» **TASK GOAL**: Copy each line of the entries that contains the word "hinweis".

» **EXERCISE INPUT**:
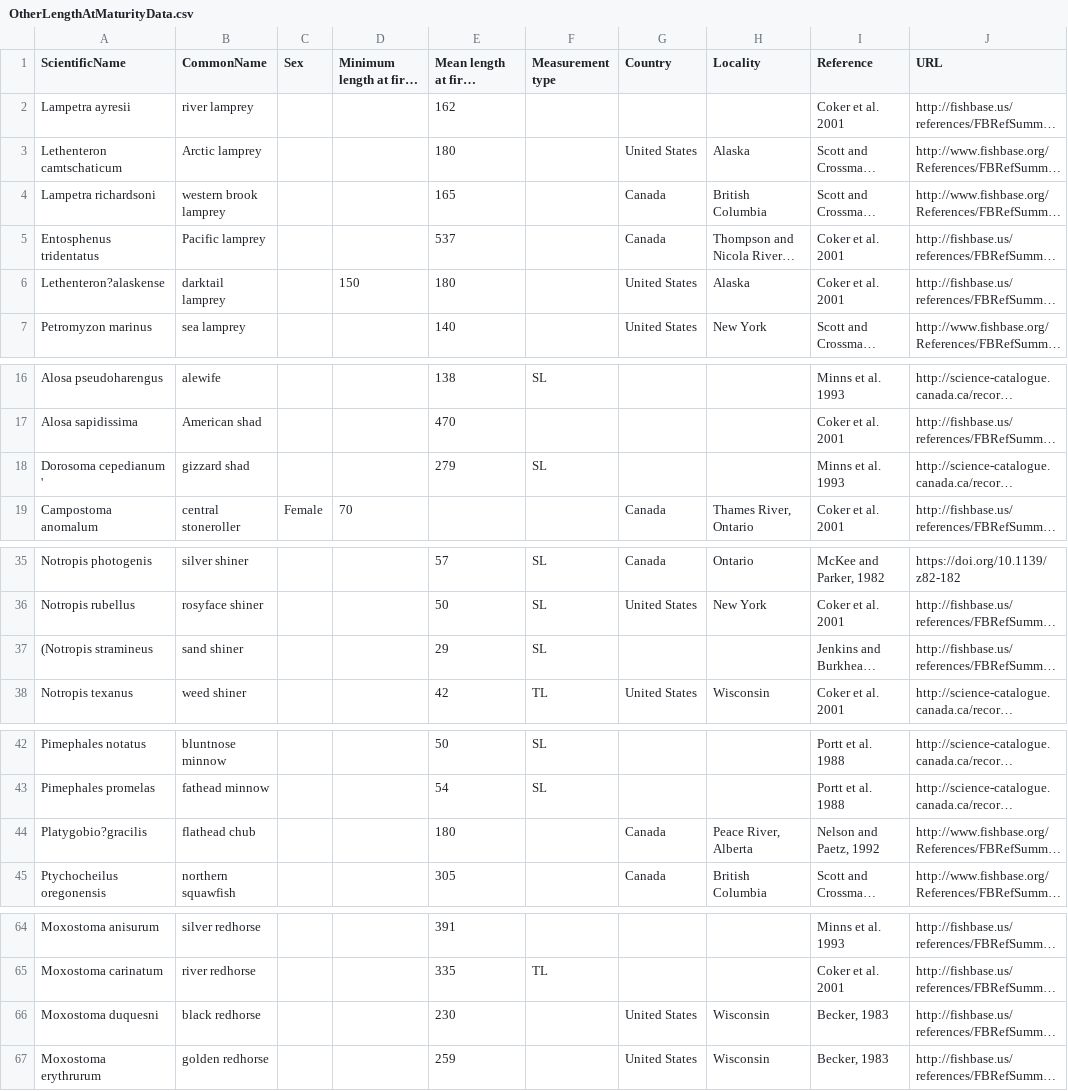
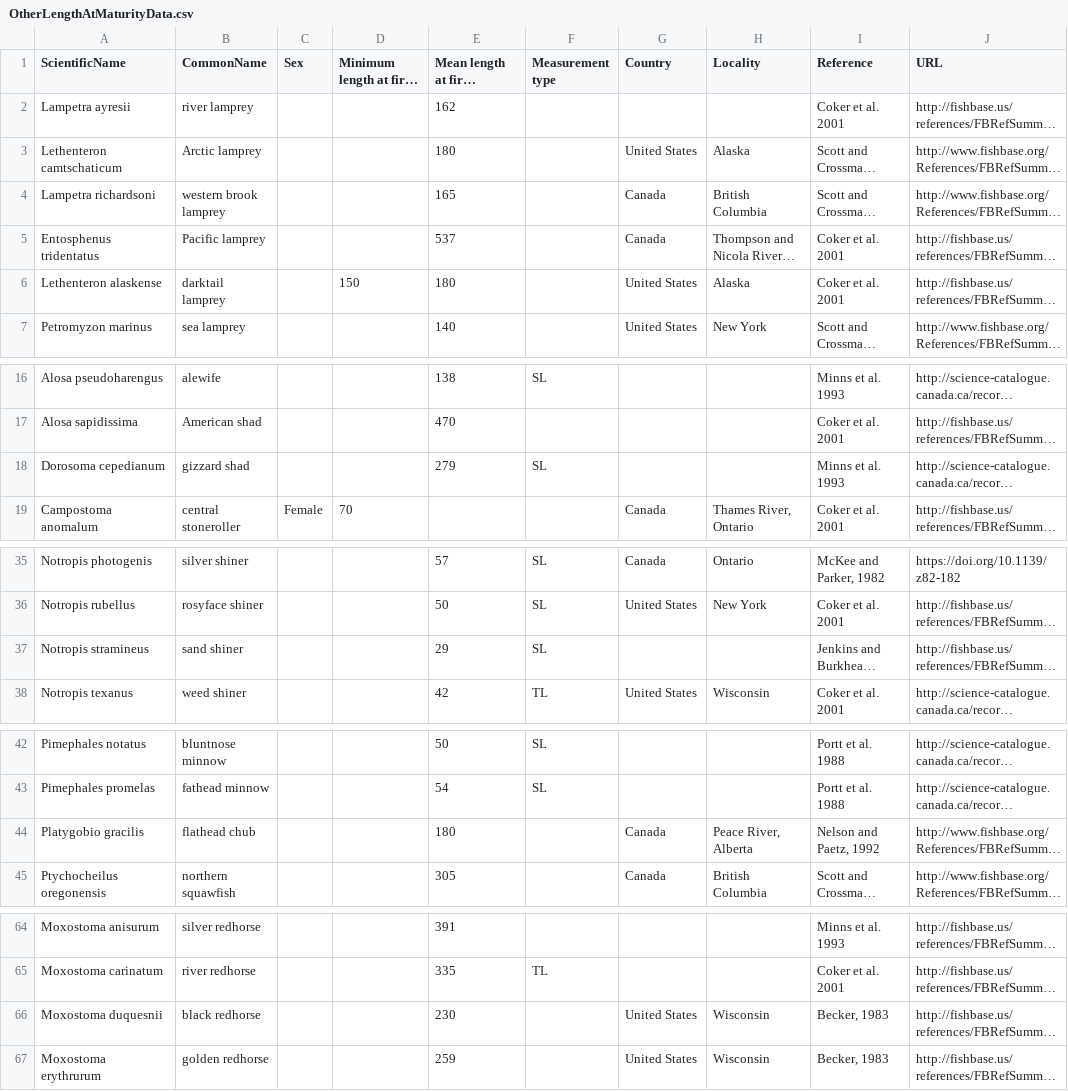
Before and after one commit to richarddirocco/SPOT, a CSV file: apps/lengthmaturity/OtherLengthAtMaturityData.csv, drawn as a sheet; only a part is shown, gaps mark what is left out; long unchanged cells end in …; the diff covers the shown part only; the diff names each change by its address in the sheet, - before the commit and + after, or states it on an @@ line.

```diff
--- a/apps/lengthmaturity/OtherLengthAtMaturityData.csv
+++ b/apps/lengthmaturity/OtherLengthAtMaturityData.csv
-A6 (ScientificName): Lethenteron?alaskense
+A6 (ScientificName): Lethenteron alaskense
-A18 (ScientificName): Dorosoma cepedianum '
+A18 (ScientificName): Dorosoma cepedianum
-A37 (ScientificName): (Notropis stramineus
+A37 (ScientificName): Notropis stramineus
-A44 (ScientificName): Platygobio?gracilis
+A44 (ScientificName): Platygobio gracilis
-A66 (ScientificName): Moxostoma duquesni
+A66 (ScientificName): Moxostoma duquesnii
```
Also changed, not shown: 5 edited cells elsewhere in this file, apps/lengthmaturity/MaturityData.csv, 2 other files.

* * *

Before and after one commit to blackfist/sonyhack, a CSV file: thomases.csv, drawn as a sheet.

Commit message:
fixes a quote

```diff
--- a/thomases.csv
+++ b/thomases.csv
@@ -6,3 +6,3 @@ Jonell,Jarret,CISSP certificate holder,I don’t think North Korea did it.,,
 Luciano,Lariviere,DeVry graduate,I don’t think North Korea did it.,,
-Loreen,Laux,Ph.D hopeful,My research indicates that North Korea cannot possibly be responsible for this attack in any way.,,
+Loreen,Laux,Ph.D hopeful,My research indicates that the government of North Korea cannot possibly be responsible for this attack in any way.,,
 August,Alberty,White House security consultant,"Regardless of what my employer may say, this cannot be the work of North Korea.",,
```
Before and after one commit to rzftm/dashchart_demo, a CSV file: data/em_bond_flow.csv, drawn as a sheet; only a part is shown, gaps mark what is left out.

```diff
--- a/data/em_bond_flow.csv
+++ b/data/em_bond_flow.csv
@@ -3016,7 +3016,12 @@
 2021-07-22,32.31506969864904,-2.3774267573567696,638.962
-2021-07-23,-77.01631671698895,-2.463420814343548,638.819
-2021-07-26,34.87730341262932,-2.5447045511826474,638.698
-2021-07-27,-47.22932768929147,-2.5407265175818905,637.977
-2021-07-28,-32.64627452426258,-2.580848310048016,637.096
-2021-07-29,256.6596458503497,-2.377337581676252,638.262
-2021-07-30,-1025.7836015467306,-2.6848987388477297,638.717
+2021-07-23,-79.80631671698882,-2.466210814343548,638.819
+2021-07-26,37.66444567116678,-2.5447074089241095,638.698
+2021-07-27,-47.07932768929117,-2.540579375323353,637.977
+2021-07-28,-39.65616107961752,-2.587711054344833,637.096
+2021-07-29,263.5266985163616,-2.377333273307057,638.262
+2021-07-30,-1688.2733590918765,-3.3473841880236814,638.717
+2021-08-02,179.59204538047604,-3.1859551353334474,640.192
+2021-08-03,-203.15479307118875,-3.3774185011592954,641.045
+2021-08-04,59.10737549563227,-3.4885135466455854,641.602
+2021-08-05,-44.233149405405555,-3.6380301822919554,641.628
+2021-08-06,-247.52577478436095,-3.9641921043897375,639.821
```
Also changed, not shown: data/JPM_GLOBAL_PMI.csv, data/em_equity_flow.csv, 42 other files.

---

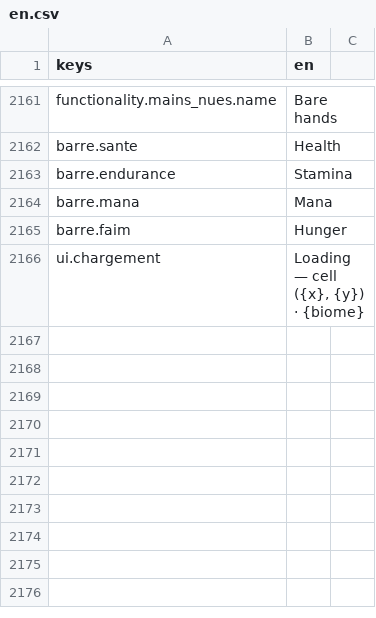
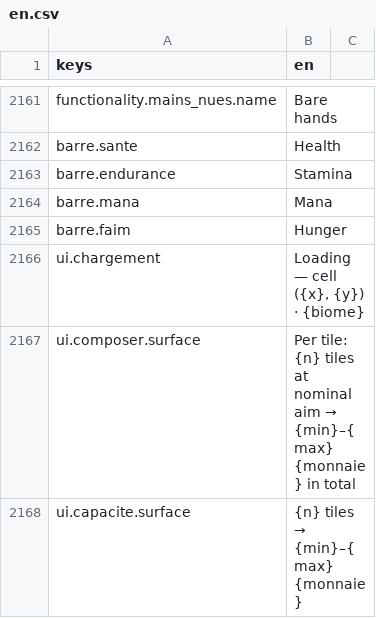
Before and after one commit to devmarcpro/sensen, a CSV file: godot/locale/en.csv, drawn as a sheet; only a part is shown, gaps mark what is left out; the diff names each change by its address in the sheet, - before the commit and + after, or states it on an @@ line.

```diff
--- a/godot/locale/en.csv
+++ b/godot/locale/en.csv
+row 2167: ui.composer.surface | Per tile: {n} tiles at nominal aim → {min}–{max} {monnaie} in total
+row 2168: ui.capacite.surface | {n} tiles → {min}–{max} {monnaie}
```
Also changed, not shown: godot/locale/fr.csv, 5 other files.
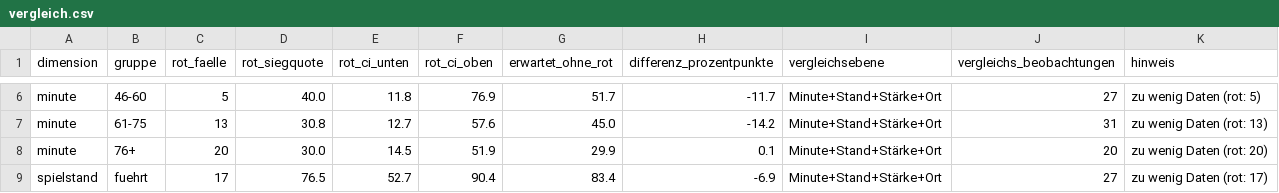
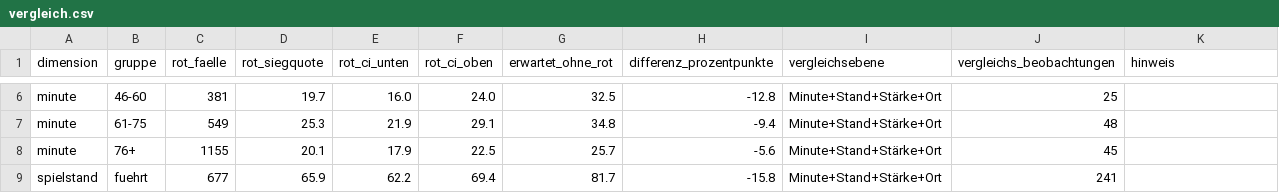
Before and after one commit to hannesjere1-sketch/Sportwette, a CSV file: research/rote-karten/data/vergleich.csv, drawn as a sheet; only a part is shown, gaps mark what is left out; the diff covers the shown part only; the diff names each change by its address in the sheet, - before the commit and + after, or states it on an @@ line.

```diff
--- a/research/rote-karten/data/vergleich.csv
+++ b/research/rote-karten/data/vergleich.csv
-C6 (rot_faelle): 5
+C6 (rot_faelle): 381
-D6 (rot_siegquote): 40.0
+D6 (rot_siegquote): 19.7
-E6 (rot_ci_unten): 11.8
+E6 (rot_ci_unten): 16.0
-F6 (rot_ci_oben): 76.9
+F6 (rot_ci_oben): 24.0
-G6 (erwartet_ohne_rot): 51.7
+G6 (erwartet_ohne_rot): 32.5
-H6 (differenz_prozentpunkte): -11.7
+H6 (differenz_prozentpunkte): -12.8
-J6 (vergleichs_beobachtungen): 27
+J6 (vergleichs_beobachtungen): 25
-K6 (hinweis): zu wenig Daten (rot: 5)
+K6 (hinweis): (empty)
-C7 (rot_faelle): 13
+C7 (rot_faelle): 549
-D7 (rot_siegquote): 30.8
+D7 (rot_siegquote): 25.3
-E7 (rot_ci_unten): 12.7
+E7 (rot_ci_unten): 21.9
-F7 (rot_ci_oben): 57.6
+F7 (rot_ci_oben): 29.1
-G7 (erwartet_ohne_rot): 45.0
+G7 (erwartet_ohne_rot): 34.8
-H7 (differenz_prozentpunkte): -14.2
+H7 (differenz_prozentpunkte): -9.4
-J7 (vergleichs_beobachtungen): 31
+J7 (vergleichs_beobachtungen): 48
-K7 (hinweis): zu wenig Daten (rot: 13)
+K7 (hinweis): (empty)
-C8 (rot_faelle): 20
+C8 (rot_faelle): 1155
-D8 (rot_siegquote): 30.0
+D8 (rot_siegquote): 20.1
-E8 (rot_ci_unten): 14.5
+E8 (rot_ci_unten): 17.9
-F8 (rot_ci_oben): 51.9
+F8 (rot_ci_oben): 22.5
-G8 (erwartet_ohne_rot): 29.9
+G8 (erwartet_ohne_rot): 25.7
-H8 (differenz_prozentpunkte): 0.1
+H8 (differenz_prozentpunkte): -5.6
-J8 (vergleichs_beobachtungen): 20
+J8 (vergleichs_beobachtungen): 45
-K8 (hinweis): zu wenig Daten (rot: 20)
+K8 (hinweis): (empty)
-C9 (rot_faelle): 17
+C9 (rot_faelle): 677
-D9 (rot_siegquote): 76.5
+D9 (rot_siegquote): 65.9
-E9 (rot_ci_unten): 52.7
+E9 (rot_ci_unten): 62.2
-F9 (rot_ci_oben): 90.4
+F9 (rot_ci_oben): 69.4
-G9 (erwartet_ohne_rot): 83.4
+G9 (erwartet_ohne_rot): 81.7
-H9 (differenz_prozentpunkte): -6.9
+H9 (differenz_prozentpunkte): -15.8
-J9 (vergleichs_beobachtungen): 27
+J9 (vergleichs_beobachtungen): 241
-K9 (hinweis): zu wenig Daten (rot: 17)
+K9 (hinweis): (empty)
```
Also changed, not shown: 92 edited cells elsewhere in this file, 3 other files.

» **TASK OUTPUT**:
-K6 (hinweis): zu wenig Daten (rot: 5)
+K6 (hinweis): (empty)
-K7 (hinweis): zu wenig Daten (rot: 13)
+K7 (hinweis): (empty)
-K8 (hinweis): zu wenig Daten (rot: 20)
+K8 (hinweis): (empty)
-K9 (hinweis): zu wenig Daten (rot: 17)
+K9 (hinweis): (empty)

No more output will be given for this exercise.